When high school junior Tommy Smythe goes missing, everyone has a theory about what happened to him. Tommy was adopted, so maybe he ran away to find his birth parents. He was an odd kid, often deeply involved in his own thoughts about particle physics, so maybe he just got distracted and wandered off. He was last seen at a pull-out off the highway, so maybe someone drove up and snatched him. Or maybe he slipped into a parallel universe. Tommy believes that everything is possible, and that until something can be proven false, it is possibly true. So as long as Tommy’s whereabouts are undetermined, he could literally be anywhere.

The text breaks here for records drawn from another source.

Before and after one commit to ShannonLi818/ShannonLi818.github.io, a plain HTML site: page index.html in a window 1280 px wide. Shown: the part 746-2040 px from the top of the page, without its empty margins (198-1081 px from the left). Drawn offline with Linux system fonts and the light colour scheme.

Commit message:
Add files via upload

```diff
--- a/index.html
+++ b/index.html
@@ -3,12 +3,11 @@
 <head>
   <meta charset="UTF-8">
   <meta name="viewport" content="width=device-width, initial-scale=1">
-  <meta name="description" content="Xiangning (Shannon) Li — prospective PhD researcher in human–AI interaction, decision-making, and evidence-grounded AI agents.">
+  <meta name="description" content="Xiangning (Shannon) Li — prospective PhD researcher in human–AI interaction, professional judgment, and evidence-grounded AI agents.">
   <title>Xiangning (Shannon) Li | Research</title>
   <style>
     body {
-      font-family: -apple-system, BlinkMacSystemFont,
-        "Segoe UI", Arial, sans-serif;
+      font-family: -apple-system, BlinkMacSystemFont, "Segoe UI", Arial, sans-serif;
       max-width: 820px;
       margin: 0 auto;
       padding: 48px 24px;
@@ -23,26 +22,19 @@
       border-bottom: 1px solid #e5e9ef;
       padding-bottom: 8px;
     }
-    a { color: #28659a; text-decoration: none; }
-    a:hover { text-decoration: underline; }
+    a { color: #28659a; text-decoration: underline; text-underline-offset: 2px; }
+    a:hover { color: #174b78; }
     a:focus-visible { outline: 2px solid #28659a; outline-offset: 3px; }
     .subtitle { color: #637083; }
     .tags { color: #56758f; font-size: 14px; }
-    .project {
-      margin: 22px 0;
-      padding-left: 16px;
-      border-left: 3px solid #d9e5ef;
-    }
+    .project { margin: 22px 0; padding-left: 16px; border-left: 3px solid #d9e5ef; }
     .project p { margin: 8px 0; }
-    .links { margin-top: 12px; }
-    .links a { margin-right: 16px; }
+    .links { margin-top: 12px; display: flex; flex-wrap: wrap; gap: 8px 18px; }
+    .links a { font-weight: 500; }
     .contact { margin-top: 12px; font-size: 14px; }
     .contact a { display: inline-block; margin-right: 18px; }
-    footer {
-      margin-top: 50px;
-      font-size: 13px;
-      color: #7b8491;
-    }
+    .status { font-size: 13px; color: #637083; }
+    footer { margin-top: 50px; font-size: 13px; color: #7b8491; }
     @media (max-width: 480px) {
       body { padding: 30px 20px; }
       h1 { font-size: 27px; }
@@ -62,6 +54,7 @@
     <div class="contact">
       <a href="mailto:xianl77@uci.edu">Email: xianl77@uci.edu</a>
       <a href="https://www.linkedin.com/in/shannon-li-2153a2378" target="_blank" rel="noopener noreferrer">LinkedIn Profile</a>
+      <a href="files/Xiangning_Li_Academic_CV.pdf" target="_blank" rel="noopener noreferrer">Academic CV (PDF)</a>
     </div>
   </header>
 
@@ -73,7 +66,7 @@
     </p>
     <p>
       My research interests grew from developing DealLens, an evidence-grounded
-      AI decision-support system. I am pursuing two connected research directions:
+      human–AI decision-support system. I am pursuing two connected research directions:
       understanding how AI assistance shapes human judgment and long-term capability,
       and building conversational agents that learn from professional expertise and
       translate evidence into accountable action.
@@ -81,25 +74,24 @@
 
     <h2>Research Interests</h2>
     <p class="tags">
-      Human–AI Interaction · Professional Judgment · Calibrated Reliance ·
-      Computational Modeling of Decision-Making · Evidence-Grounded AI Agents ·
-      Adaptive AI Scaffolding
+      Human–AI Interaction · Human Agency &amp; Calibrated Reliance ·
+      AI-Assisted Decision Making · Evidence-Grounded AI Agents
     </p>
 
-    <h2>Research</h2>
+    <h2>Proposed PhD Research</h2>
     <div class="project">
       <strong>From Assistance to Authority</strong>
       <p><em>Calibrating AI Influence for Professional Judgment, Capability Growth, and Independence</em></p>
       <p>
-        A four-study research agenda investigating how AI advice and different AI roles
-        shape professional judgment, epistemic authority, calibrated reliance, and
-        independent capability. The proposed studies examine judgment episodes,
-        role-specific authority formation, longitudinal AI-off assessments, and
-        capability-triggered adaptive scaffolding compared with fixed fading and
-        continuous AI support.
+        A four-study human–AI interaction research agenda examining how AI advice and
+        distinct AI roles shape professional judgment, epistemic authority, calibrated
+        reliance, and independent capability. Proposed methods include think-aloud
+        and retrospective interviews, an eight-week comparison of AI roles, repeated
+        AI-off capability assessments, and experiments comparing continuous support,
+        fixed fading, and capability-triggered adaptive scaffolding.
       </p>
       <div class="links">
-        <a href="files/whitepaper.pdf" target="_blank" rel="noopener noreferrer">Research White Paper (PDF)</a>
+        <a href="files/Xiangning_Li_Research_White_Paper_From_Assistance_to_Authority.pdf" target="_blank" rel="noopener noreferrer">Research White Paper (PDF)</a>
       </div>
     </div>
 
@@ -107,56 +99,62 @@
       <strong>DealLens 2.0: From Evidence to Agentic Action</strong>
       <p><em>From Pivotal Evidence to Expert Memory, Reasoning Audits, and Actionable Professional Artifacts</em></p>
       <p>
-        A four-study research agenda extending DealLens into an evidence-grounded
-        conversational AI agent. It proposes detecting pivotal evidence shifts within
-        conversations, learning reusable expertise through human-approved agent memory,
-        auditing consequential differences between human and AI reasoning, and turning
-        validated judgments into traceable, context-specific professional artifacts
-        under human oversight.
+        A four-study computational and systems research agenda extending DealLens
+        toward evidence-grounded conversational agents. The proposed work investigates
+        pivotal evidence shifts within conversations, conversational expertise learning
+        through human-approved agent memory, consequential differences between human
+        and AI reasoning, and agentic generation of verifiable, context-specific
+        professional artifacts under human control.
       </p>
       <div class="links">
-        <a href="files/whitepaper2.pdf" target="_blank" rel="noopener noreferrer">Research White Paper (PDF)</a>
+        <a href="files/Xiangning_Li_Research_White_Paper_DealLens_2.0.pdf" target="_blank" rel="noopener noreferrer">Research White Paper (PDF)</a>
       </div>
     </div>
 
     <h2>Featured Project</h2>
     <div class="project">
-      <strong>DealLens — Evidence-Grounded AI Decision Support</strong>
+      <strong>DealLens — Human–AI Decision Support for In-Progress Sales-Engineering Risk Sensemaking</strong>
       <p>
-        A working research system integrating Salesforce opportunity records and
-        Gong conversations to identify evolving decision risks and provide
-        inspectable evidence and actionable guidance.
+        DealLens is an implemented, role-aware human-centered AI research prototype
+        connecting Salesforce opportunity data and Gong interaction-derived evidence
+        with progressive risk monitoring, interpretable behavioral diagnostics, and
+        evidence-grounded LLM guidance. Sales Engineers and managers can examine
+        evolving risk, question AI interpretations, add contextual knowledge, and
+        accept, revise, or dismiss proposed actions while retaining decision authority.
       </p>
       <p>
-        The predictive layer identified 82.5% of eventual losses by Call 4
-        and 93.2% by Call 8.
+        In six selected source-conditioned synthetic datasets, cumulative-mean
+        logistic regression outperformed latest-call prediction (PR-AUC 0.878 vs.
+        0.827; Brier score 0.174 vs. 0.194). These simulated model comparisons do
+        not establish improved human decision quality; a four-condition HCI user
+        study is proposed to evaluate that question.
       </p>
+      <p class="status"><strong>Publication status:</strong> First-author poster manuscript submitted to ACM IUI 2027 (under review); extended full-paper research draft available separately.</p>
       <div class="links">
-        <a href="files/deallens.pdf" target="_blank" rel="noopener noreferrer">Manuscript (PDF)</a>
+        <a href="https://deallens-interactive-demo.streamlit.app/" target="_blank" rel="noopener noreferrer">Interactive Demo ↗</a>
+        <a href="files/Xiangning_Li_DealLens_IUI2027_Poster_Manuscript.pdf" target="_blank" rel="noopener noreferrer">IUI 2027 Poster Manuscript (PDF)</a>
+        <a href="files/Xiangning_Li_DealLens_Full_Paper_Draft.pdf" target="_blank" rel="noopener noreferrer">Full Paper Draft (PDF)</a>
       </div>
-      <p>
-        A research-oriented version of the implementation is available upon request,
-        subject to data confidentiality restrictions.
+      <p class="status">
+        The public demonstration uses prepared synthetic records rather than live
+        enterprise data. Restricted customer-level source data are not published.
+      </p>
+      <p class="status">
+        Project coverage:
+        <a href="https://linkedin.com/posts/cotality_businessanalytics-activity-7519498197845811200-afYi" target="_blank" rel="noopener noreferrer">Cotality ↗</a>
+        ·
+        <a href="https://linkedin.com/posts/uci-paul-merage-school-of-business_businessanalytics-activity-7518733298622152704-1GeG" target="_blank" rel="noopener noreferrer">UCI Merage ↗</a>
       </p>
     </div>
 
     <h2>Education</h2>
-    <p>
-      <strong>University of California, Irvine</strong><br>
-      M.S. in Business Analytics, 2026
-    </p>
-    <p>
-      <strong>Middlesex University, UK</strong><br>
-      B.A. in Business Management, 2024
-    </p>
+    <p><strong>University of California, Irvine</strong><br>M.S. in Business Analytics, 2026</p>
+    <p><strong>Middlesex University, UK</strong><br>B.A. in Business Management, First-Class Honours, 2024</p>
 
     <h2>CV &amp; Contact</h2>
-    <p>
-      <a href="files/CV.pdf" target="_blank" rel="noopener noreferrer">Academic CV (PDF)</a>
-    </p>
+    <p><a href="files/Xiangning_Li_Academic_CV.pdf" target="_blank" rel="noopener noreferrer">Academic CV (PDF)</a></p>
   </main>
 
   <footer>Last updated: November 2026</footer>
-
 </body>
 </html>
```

What I thought was going to be a mystery about a missing teen turned into a story that wasn’t quite non-linear, but wasn’t quite linear, either. The disappearance of Tommy Smythe has confounded the small Texas town where he lived. The story is told in first person, one sided conversations with law enforcement, scraps of notebook paper with Tommy’s thoughts on them, and 3rd person vignettes. While I am a fan of unusual narratives, I have to say that the first person conversations felt a little clunky at times and took me out of the story a bit. However, the story itself was so interesting that I was able to work around that particular aspect of the book. I loved the small town setting and the way that one particular pull out from the highway seemed to be a focal point for everyone’s stories. Having grown up in a small Texas town, it felt very familiar.
The 3rd person vignettes were my favorite . The stories were heartbreaking and fascinating, giving the reader the ability to look in on the lives of characters from all ages and life experiences. While they all seemed distinct from each other, I soon realized that a ribbon of connectedness did tie them together, however loosely. I liked the idea that whether it is by the places we visit or the people we know, we are all a part of some sort of greater web of existence. In the middle of it all was Tommy’s influence, which was interesting since his presence in the story was non-corporeal. While some knew him from school, others only heard about his disappearance, but it still played on everyone’s mind in one way or another. It was the kind of book that made me look of into the distance and think about what I just read and about the lives of the people that we were able to peek into, however briefly. This narrative style won’t be for everyone, but if you like unusual stories and storytelling techniques, I think Evidence of Things Not Seen is a book that you should read.